• Assignment:
Give back every entry, exactly as written.

• Input data:
============

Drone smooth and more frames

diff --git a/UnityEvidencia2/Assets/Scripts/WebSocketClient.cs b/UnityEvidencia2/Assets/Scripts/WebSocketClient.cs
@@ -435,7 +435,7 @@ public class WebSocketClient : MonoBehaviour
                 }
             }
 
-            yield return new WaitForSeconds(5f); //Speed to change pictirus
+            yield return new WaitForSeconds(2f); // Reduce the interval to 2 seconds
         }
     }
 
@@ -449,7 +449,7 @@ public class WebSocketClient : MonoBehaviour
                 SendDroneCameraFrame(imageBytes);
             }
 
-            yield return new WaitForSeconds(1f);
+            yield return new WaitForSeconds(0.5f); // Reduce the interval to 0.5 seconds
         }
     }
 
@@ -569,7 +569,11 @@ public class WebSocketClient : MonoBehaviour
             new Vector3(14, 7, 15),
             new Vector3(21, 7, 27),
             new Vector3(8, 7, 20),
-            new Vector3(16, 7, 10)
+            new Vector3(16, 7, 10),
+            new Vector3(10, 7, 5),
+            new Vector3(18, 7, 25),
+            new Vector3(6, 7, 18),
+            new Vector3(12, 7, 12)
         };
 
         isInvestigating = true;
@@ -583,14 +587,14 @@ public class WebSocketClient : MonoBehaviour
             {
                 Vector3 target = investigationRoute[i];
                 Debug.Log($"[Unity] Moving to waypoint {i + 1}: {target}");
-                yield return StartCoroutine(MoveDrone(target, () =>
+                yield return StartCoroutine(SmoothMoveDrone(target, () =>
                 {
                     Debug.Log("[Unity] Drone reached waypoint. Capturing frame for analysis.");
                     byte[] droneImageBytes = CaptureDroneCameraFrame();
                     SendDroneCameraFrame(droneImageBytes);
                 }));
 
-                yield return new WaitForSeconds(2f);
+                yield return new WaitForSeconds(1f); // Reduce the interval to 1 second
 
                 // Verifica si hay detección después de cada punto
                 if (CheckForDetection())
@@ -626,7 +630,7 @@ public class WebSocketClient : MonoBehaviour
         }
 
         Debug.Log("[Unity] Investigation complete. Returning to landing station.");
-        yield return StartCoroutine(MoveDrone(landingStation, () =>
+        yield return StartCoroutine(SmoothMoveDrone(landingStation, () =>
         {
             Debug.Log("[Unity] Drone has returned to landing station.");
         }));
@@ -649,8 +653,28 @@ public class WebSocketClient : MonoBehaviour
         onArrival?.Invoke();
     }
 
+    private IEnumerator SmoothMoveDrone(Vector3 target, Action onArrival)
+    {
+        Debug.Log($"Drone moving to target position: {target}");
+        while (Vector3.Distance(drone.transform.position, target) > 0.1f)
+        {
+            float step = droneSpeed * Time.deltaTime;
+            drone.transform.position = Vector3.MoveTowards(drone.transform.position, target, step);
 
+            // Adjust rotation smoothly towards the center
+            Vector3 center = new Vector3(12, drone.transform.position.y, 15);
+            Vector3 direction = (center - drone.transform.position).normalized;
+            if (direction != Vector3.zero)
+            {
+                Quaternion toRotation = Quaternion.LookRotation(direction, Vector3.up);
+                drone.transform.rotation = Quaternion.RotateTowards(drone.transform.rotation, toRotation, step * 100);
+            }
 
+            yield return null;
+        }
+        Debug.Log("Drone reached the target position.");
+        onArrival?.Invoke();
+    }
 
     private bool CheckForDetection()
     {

============

• Exercise result:
Drone smooth and more frames

diff --git a/UnityEvidencia2/Assets/Scripts/WebSocketClient.cs b/UnityEvidencia2/Assets/Scripts/WebSocketClient.cs
@@ -435,7 +435,7 @@ public class WebSocketClient : MonoBehaviour
                 }
             }
 
-            yield return new WaitForSeconds(5f); //Speed to change pictirus
+            yield return new WaitForSeconds(2f); // Reduce the interval to 2 seconds
         }
     }
 
@@ -449,7 +449,7 @@ public class WebSocketClient : MonoBehaviour
                 SendDroneCameraFrame(imageBytes);
             }
 
-            yield return new WaitForSeconds(1f);
+            yield return new WaitForSeconds(0.5f); // Reduce the interval to 0.5 seconds
         }
     }
 
@@ -569,7 +569,11 @@ public class WebSocketClient : MonoBehaviour
             new Vector3(14, 7, 15),
             new Vector3(21, 7, 27),
             new Vector3(8, 7, 20),
-            new Vector3(16, 7, 10)
+            new Vector3(16, 7, 10),
+            new Vector3(10, 7, 5),
+            new Vector3(18, 7, 25),
+            new Vector3(6, 7, 18),
+            new Vector3(12, 7, 12)
         };
 
         isInvestigating = true;
@@ -583,14 +587,14 @@ public class WebSocketClient : MonoBehaviour
             {
                 Vector3 target = investigationRoute[i];
                 Debug.Log($"[Unity] Moving to waypoint {i + 1}: {target}");
-                yield return StartCoroutine(MoveDrone(target, () =>
+                yield return StartCoroutine(SmoothMoveDrone(target, () =>
                 {
                     Debug.Log("[Unity] Drone reached waypoint. Capturing frame for analysis.");
                     byte[] droneImageBytes = CaptureDroneCameraFrame();
                     SendDroneCameraFrame(droneImageBytes);
                 }));
 
-                yield return new WaitForSeconds(2f);
+                yield return new WaitForSeconds(1f); // Reduce the interval to 1 second
 
                 // Verifica si hay detección después de cada punto
                 if (CheckForDetection())
@@ -626,7 +630,7 @@ public class WebSocketClient : MonoBehaviour
         }
 
         Debug.Log("[Unity] Investigation complete. Returning to landing station.");
-        yield return StartCoroutine(MoveDrone(landingStation, () =>
+        yield return StartCoroutine(SmoothMoveDrone(landingStation, () =>
         {
             Debug.Log("[Unity] Drone has returned to landing station.");
         }));
@@ -649,8 +653,28 @@ public class WebSocketClient : MonoBehaviour
         onArrival?.Invoke();
     }
 
+    private IEnumerator SmoothMoveDrone(Vector3 target, Action onArrival)
+    {
+        Debug.Log($"Drone moving to target position: {target}");
+        while (Vector3.Distance(drone.transform.position, target) > 0.1f)
+        {
+            float step = droneSpeed * Time.deltaTime;
+            drone.transform.position = Vector3.MoveTowards(drone.transform.position, target, step);
 
+            // Adjust rotation smoothly towards the center
+            Vector3 center = new Vector3(12, drone.transform.position.y, 15);
+            Vector3 direction = (center - drone.transform.position).normalized;
+            if (direction != Vector3.zero)
+            {
+                Quaternion toRotation = Quaternion.LookRotation(direction, Vector3.up);
+                drone.transform.rotation = Quaternion.RotateTowards(drone.transform.rotation, toRotation, step * 100);
+            }
 
+            yield return null;
+        }
+        Debug.Log("Drone reached the target position.");
+        onArrival?.Invoke();
+    }
 
     private bool CheckForDetection()
     {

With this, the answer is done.